*WHAT YOU HAVE TO DO*: Where does the string "台账让稳态一轮只有" appear in the records? Copy every line that contains it.
===== RECORDED INFORMATION
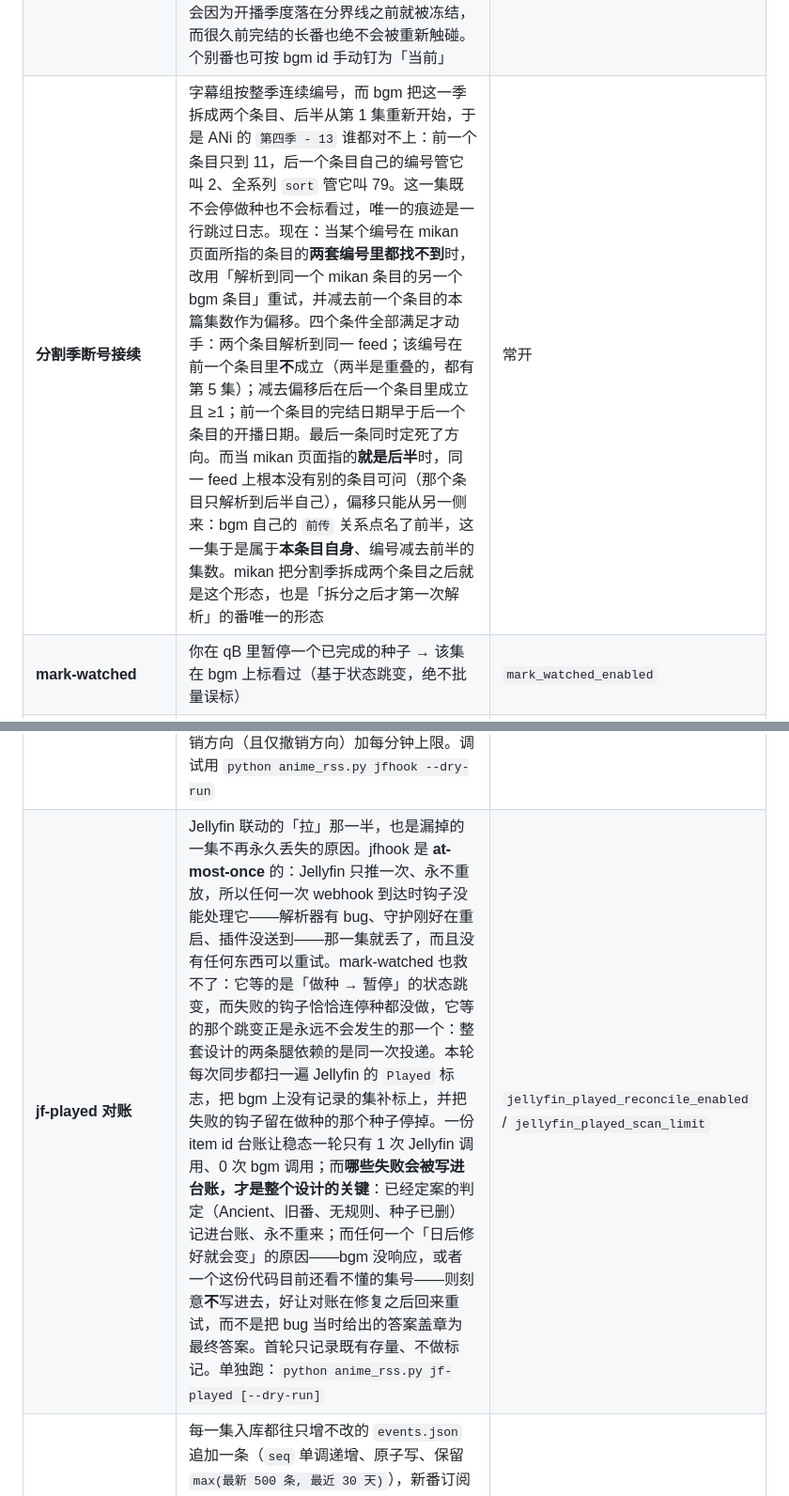
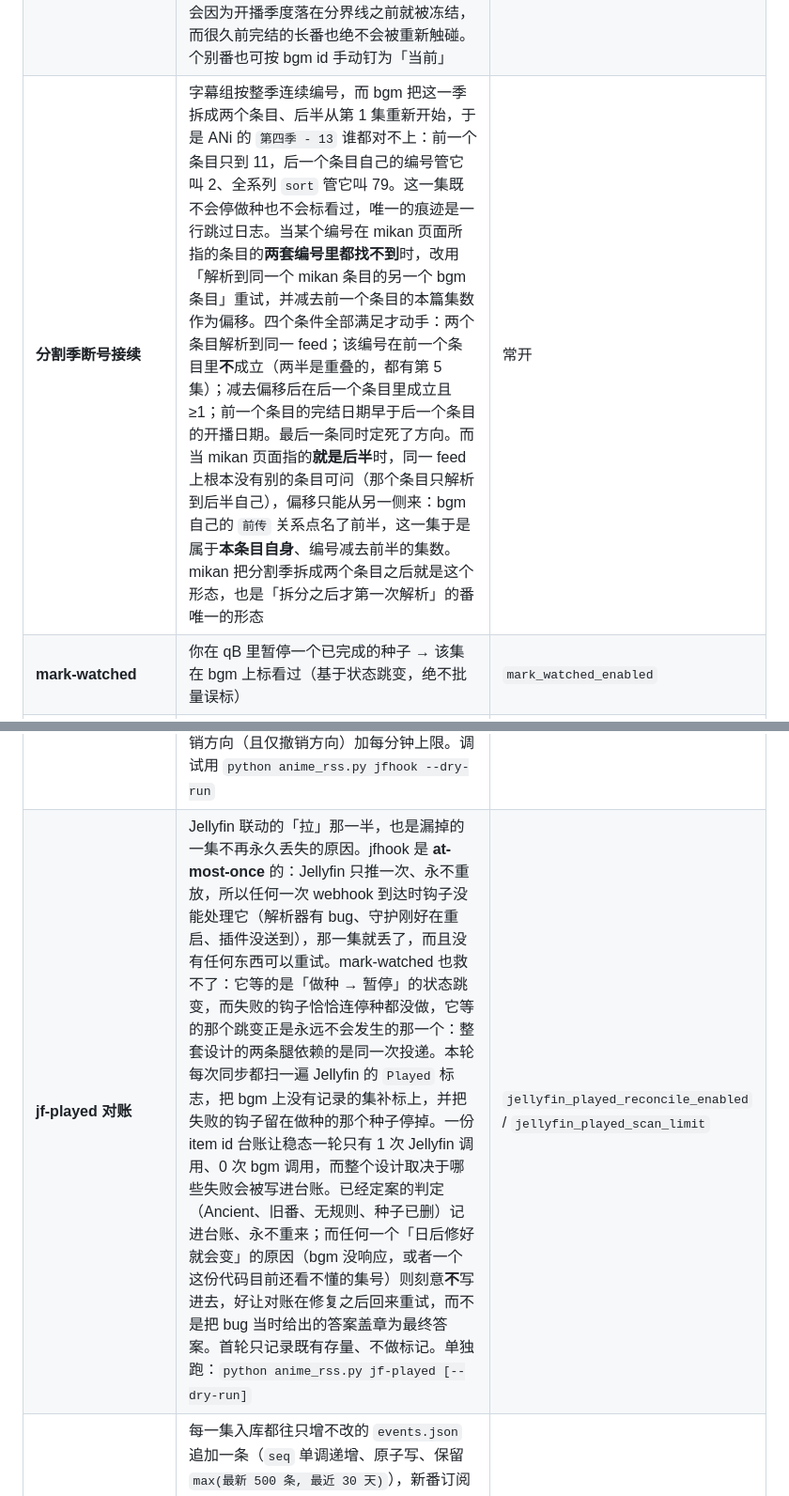
Before and after one commit to Americium3/anime-rss-auto, a Markdown page: README.zh-CN.md, 2 parts joined by grey strips. Shown at 94% size. GitHub-like rendering.

```diff
--- a/README.zh-CN.md
+++ b/README.zh-CN.md
@@ -46,7 +46,7 @@ Jellyfin 建库、看过状态回写——全部自动完成。或者只标成**
 | **ANi 宽限期保险丝** | 番剧首次出现在 mikan 时若最高优先组还没发布，先等 N 小时再锁定次优组（等待期漏掉的剧集会从 feed 补抓回来） | `ani_grace_hours` |
 | **对账（reconcile）** | 番剧转为看过 → 删 qB 规则（保留文件）；转为抛弃 → 删规则，连种子、本地文件和 Jellyfin 镜像链接一起删，保留 mikan 订阅；彻底移出收藏 → 退订 + 删文件。旧番分界线之前的番一律不动 | `purge_dropped_files` / `drop_deletes_files` |
 | **旧番分界线** | 早于分界季度的番永不触碰，不增、不删。跨季番（半年番/年番）只要还在播就继续自动管理，依据权威的放送日程判定（bgm 逐集 airdate：末集放送日 ≥ 今天即视为在播；AniList `status` 兜底）。播完后回退成手动老番，所以还在更新的 2-cour/年番不会因为开播季度落在分界线之前就被冻结，而很久前完结的长番也绝不会被重新触碰。个别番也可按 bgm id 手动钉为「当前」 | `skip_before_season` / `pin_current_bgm_ids` |
-| **分割季断号接续** | 字幕组按整季连续编号，而 bgm 把这一季拆成两个条目、后半从第 1 集重新开始，于是 ANi 的 `第四季 - 13` 谁都对不上：前一个条目只到 11，后一个条目自己的编号管它叫 2、全系列 `sort` 管它叫 79。这一集既不会停做种也不会标看过，唯一的痕迹是一行跳过日志。现在：当某个编号在 mikan 页面所指的条目的**两套编号里都找不到**时，改用「解析到同一个 mikan 条目的另一个 bgm 条目」重试，并减去前一个条目的本篇集数作为偏移。四个条件全部满足才动手：两个条目解析到同一 feed；该编号在前一个条目里**不**成立（两半是重叠的，都有第 5 集）；减去偏移后在后一个条目里成立且 ≥1；前一个条目的完结日期早于后一个条目的开播日期。最后一条同时定死了方向。而当 mikan 页面指的**就是后半**时，同一 feed 上根本没有别的条目可问（那个条目只解析到后半自己），偏移只能从另一侧来：bgm 自己的 `前传` 关系点名了前半，这一集于是属于**本条目自身**、编号减去前半的集数。mikan 把分割季拆成两个条目之后就是这个形态，也是「拆分之后才第一次解析」的番唯一的形态 | 常开 |
+| **分割季断号接续** | 字幕组按整季连续编号，而 bgm 把这一季拆成两个条目、后半从第 1 集重新开始，于是 ANi 的 `第四季 - 13` 谁都对不上：前一个条目只到 11，后一个条目自己的编号管它叫 2、全系列 `sort` 管它叫 79。这一集既不会停做种也不会标看过，唯一的痕迹是一行跳过日志。当某个编号在 mikan 页面所指的条目的**两套编号里都找不到**时，改用「解析到同一个 mikan 条目的另一个 bgm 条目」重试，并减去前一个条目的本篇集数作为偏移。四个条件全部满足才动手：两个条目解析到同一 feed；该编号在前一个条目里**不**成立（两半是重叠的，都有第 5 集）；减去偏移后在后一个条目里成立且 ≥1；前一个条目的完结日期早于后一个条目的开播日期。最后一条同时定死了方向。而当 mikan 页面指的**就是后半**时，同一 feed 上根本没有别的条目可问（那个条目只解析到后半自己），偏移只能从另一侧来：bgm 自己的 `前传` 关系点名了前半，这一集于是属于**本条目自身**、编号减去前半的集数。mikan 把分割季拆成两个条目之后就是这个形态，也是「拆分之后才第一次解析」的番唯一的形态 | 常开 |
 | **mark-watched** | 你在 qB 里暂停一个已完成的种子 → 该集在 bgm 上标看过（基于状态跳变，绝不批量误标） | `mark_watched_enabled` |
 | **看完自动收（autocomplete）** | 一部在看番的**本篇全部集**都在 bgm 标了看过（你手动，或 mark-watched / jfhook 逐集自动标）→ 整部自动升为看过，随后由 reconcile 接手（删 qB 规则、保留 mikan 订阅 + 本地文件），并在面板弹「本季看完」横幅（带一键「去 bgm 评分·写评语」直达该番条目页的链接）。两道保险：读的是**逐集**收藏状态（不用不可靠的 `eps` 总数），且只有 finale 已开播（所有本篇 airdate ≤ 今天）才收，所以一部还在播、你恰好把已列出的集都看了的番绝不会被提前收掉。和其它写入 pass 一样遵守旧番分界线。可单独跑 `python anime_rss.py autocomplete [--dry-run]` | `autocomplete_watched_enabled` |
 | **Jellyfin 镜像** | 把新剧集硬链接进 `<镜像>\<季度>\<番名>\Season 01\`（0 额外占空间，不碰做种） | `jellyfin_mirror_enabled` |
@@ -57,3 +57,3 @@ Jellyfin 建库、看过状态回写——全部自动完成。或者只标成**
 | **jfhook** | Jellyfin Webhook 插件 → 看完一集 → 停该集做种 + bgm 标看过。也能**反向撤销**：在 Jellyfin / Findroid 里取消勾选「看过」→ 恢复该集做种 + 把该集的 bgm 收藏状态改回未收藏（type 0），点错了再点一下就能复原，不用手动修两处。两个方向由同一个事件判定（`UserDataSaved` + `SaveReason=TogglePlayed`，看 `Played` 真假：**只认显式的 false**，因为 webhook 模板会把不适用的字段渲染成 `""`，「缺失」绝不能被当成「取消了」）；而没看完就停的 `PlaybackStop` 只是中途退出，永远不算撤销。撤销路径与正向走**同一个** `resolve_torrent_target` 收口，所以 `Ancient` 硬闸与 `skip_before_season` 旧番红线是继承来的、不是另写一套；两条腿彼此独立，qB 那步失败也不影响 bgm 那步。撤销是较温和的方向（恢复做种最多多传点上传流量，bgm 标记随时能再标回来），故默认不限速；但在 Jellyfin 里标记**整部剧集**会级联到每一集、一次推来几十条 webhook，需要时可用 `jfhook_reverse_rate_limit_per_min` 给撤销方向（且仅撤销方向）加每分钟上限。调试用 `python anime_rss.py jfhook --dry-run` | `jfhook_port` / `jfhook_reverse_enabled` / `jfhook_reverse_rate_limit_per_min` |
-| **jf-played 对账** | Jellyfin 联动的「拉」那一半，也是漏掉的一集不再永久丢失的原因。jfhook 是 **at-most-once** 的：Jellyfin 只推一次、永不重放，所以任何一次 webhook 到达时钩子没能处理它——解析器有 bug、守护刚好在重启、插件没送到——那一集就丢了，而且没有任何东西可以重试。mark-watched 也救不了：它等的是「做种 → 暂停」的状态跳变，而失败的钩子恰恰连停种都没做，它等的那个跳变正是永远不会发生的那一个：整套设计的两条腿依赖的是同一次投递。本轮每次同步都扫一遍 Jellyfin 的 `Played` 标志，把 bgm 上没有记录的集补标上，并把失败的钩子留在做种的那个种子停掉。一份 item id 台账让稳态一轮只有 1 次 Jellyfin 调用、0 次 bgm 调用；而**哪些失败会被写进台账，才是整个设计的关键**：已经定案的判定（Ancient、旧番、无规则、种子已删）记进台账、永不重来；而任何一个「日后修好就会变」的原因——bgm 没响应，或者一个这份代码目前还看不懂的集号——则刻意**不**写进去，好让对账在修复之后回来重试，而不是把 bug 当时给出的答案盖章为最终答案。首轮只记录既有存量、不做标记。单独跑：`python anime_rss.py jf-played [--dry-run]` | `jellyfin_played_reconcile_enabled` / `jellyfin_played_scan_limit` |
+| **jf-played 对账** | Jellyfin 联动的「拉」那一半，也是漏掉的一集不再永久丢失的原因。jfhook 是 **at-most-once** 的：Jellyfin 只推一次、永不重放，所以任何一次 webhook 到达时钩子没能处理它（解析器有 bug、守护刚好在重启、插件没送到），那一集就丢了，而且没有任何东西可以重试。mark-watched 也救不了：它等的是「做种 → 暂停」的状态跳变，而失败的钩子恰恰连停种都没做，它等的那个跳变正是永远不会发生的那一个：整套设计的两条腿依赖的是同一次投递。本轮每次同步都扫一遍 Jellyfin 的 `Played` 标志，把 bgm 上没有记录的集补标上，并把失败的钩子留在做种的那个种子停掉。一份 item id 台账让稳态一轮只有 1 次 Jellyfin 调用、0 次 bgm 调用，而整个设计取决于哪些失败会被写进台账。已经定案的判定（Ancient、旧番、无规则、种子已删）记进台账、永不重来；而任何一个「日后修好就会变」的原因（bgm 没响应，或者一个这份代码目前还看不懂的集号）则刻意**不**写进去，好让对账在修复之后回来重试，而不是把 bug 当时给出的答案盖章为最终答案。首轮只记录既有存量、不做标记。单独跑：`python anime_rss.py jf-played [--dry-run]` | `jellyfin_played_reconcile_enabled` / `jellyfin_played_scan_limit` |
 | **事件账本** | 每一集入库都往只增不改的 `events.json` 追加一条（`seq` 单调递增、原子写、保留 `max(最新 500 条, 最近 30 天)`），新番订阅同理。经 `GET /api/events?after_seq=…&limit=…` 提供（按 seq 升序，带 `hasMore`），外部消息中心可用游标跟随、一条不漏，包括它自己离线那段时间（也可直接读文件）。账本条目写在该集硬链接进库那一刻，所以「入库」指的是真的能看了，而非仅仅加入队列；该轮为幂等操作，故每集只播报一次。首次运行会从镜像回填最近 48 小时，账本不会开局全空 | 常开 |
```
Also changed, not shown: other parts of README.zh-CN.md (+11 -11 lines), README.md (+18 -18 lines).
==========
*COMPLETED EXERCISE*:
-| **jf-played 对账** | Jellyfin 联动的「拉」那一半，也是漏掉的一集不再永久丢失的原因。jfhook 是 **at-most-once** 的：Jellyfin 只推一次、永不重放，所以任何一次 webhook 到达时钩子没能处理它——解析器有 bug、守护刚好在重启、插件没送到——那一集就丢了，而且没有任何东西可以重试。mark-watched 也救不了：它等的是「做种 → 暂停」的状态跳变，而失败的钩子恰恰连停种都没做，它等的那个跳变正是永远不会发生的那一个：整套设计的两条腿依赖的是同一次投递。本轮每次同步都扫一遍 Jellyfin 的 `Played` 标志，把 bgm 上没有记录的集补标上，并把失败的钩子留在做种的那个种子停掉。一份 item id 台账让稳态一轮只有 1 次 Jellyfin 调用、0 次 bgm 调用；而**哪些失败会被写进台账，才是整个设计的关键**：已经定案的判定（Ancient、旧番、无规则、种子已删）记进台账、永不重来；而任何一个「日后修好就会变」的原因——bgm 没响应，或者一个这份代码目前还看不懂的集号——则刻意**不**写进去，好让对账在修复之后回来重试，而不是把 bug 当时给出的答案盖章为最终答案。首轮只记录既有存量、不做标记。单独跑：`python anime_rss.py jf-played [--dry-run]` | `jellyfin_played_reconcile_enabled` / `jellyfin_played_scan_limit` |
+| **jf-played 对账** | Jellyfin 联动的「拉」那一半，也是漏掉的一集不再永久丢失的原因。jfhook 是 **at-most-once** 的：Jellyfin 只推一次、永不重放，所以任何一次 webhook 到达时钩子没能处理它（解析器有 bug、守护刚好在重启、插件没送到），那一集就丢了，而且没有任何东西可以重试。mark-watched 也救不了：它等的是「做种 → 暂停」的状态跳变，而失败的钩子恰恰连停种都没做，它等的那个跳变正是永远不会发生的那一个：整套设计的两条腿依赖的是同一次投递。本轮每次同步都扫一遍 Jellyfin 的 `Played` 标志，把 bgm 上没有记录的集补标上，并把失败的钩子留在做种的那个种子停掉。一份 item id 台账让稳态一轮只有 1 次 Jellyfin 调用、0 次 bgm 调用，而整个设计取决于哪些失败会被写进台账。已经定案的判定（Ancient、旧番、无规则、种子已删）记进台账、永不重来；而任何一个「日后修好就会变」的原因（bgm 没响应，或者一个这份代码目前还看不懂的集号）则刻意**不**写进去，好让对账在修复之后回来重试，而不是把 bug 当时给出的答案盖章为最终答案。首轮只记录既有存量、不做标记。单独跑：`python anime_rss.py jf-played [--dry-run]` | `jellyfin_played_reconcile_enabled` / `jellyfin_played_scan_limit` |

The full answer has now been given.